For girls to feel comfortable doing sport, they need to be shown that it is theirs as well – and if it takes girls-only football clubs, then that’s what we should give them. So I ask. There is some funding available for girls’ football clubs, I am told by one of the organisers of the boys’ sessions, but no girls seem interested. No one is bothering to try and get them interested, I point out. I offer to hand out flyers at the local schools for a girls-only session and help out with organising, but I am politely rebuffed. I live in Bury, where Sport England is spending £2.3 million on a big campaign, I Will if You Will, aimed at getting women active, and it’s fantastic to see all that’s on offer for us. But if girls don’t learn to love sport when they are young, teaching them to be active as adults will remain an uphill battle.
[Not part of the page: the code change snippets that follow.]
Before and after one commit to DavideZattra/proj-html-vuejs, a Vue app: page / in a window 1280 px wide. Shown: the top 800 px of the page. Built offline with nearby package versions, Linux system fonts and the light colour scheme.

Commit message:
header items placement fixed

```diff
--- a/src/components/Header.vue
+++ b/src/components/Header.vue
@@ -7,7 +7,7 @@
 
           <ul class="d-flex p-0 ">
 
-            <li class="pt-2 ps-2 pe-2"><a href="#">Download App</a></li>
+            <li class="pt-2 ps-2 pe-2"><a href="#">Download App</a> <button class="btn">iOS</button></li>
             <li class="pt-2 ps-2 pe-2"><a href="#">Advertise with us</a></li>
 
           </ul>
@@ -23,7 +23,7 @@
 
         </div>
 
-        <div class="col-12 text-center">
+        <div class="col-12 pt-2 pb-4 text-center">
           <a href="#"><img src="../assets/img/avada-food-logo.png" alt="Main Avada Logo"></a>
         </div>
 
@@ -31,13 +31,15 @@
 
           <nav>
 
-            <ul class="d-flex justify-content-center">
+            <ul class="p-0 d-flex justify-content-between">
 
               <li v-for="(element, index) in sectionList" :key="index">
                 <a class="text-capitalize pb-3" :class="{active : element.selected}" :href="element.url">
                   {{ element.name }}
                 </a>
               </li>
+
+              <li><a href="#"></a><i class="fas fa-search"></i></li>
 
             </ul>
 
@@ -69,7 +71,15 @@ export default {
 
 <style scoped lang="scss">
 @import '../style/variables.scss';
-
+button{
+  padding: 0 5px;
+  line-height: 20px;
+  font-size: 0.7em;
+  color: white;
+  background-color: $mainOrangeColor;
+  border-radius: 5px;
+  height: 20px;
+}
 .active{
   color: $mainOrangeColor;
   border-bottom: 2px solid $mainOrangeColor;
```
I feel bad for Sport and Equality Minister Helen Grant, who responded to a question that reflected some unappetising but very real pre-conceptions about sport, and promptly had her head bitten off, with commentators up and down the land quoting her out of context. It’s facetious to pretend that there isn’t something very wrong with women’s sport in this country, whether you like it or not.
But it’s a very welcome conversation to be having, the columnists say – maybe now people will start taking women’s sport seriously in Britain. Yeah, okay. Maybe now, they said, every time a women’s football or cricket team did well in international competition. Maybe now, they said, when female athletes won 22 medals for Team GB at London 2012. Maybe now, they’re saying at this very moment, as women have won three quarters of the medals at Sochi.
While we wait, another generation of girls is learning that football is for boys. Another generation of girls is learning to value their bodies only for their visual appeal, not for their strength. Another generation of girls is growing up without learning the pleasures of physical activity, without building habits that will prolong their lives. Another generation of British girls is growing into women who will buy pretty pink ballet outfits for their little girls and football shoes for their little boys.
Apparently, it’s already too late for my daughters.